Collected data
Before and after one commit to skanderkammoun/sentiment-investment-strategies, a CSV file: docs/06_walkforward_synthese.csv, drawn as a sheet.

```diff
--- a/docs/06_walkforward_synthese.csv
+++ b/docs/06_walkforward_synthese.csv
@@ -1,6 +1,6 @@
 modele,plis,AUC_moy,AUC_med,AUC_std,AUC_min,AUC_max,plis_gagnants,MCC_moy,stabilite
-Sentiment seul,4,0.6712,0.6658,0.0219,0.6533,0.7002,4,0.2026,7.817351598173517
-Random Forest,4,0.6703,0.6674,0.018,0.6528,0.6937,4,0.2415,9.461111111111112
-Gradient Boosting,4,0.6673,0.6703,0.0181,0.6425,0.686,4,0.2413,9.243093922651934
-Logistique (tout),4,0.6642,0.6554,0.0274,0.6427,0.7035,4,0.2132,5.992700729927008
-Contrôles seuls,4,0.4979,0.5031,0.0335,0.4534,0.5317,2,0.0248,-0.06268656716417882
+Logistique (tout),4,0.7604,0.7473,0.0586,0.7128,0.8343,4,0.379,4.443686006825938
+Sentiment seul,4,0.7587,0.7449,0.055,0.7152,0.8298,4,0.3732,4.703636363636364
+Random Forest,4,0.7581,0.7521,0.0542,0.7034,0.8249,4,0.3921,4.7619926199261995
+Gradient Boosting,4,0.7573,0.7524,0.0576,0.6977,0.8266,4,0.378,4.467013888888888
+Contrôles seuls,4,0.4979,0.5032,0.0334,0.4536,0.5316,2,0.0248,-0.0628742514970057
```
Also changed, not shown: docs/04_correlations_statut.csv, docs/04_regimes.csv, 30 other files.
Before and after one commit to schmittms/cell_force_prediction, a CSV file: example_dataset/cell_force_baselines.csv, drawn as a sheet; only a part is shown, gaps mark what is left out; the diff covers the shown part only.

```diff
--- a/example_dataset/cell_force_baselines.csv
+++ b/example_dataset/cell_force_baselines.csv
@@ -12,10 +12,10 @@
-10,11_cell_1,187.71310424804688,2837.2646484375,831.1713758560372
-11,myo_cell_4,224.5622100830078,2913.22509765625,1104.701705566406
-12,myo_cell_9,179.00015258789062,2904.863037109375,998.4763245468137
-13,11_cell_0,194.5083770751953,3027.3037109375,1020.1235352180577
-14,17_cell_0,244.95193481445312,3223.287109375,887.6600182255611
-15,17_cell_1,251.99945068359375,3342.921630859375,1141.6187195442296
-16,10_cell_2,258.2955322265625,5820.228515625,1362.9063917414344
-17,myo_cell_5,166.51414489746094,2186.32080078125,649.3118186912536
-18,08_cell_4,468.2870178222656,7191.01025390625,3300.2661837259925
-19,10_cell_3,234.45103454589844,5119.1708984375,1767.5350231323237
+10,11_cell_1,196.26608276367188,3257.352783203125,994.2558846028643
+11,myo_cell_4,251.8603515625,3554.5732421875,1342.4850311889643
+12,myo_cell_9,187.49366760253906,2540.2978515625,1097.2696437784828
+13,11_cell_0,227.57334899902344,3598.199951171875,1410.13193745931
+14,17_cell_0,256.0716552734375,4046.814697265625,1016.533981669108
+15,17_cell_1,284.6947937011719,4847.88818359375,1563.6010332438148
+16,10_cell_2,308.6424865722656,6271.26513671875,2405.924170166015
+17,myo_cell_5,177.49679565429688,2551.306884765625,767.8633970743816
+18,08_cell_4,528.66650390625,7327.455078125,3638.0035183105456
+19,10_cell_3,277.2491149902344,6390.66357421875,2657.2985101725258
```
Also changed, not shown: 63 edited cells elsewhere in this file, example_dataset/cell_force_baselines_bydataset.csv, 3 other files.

* [What to produce] Which of the lines above hold the string "docs"? Copy each one.

* [Your response]
Before and after one commit to skanderkammoun/sentiment-investment-strategies, a CSV file: docs/06_walkforward_synthese.csv, drawn as a sheet.
--- a/docs/06_walkforward_synthese.csv
+++ b/docs/06_walkforward_synthese.csv
Also changed, not shown: docs/04_correlations_statut.csv, docs/04_regimes.csv, 30 other files.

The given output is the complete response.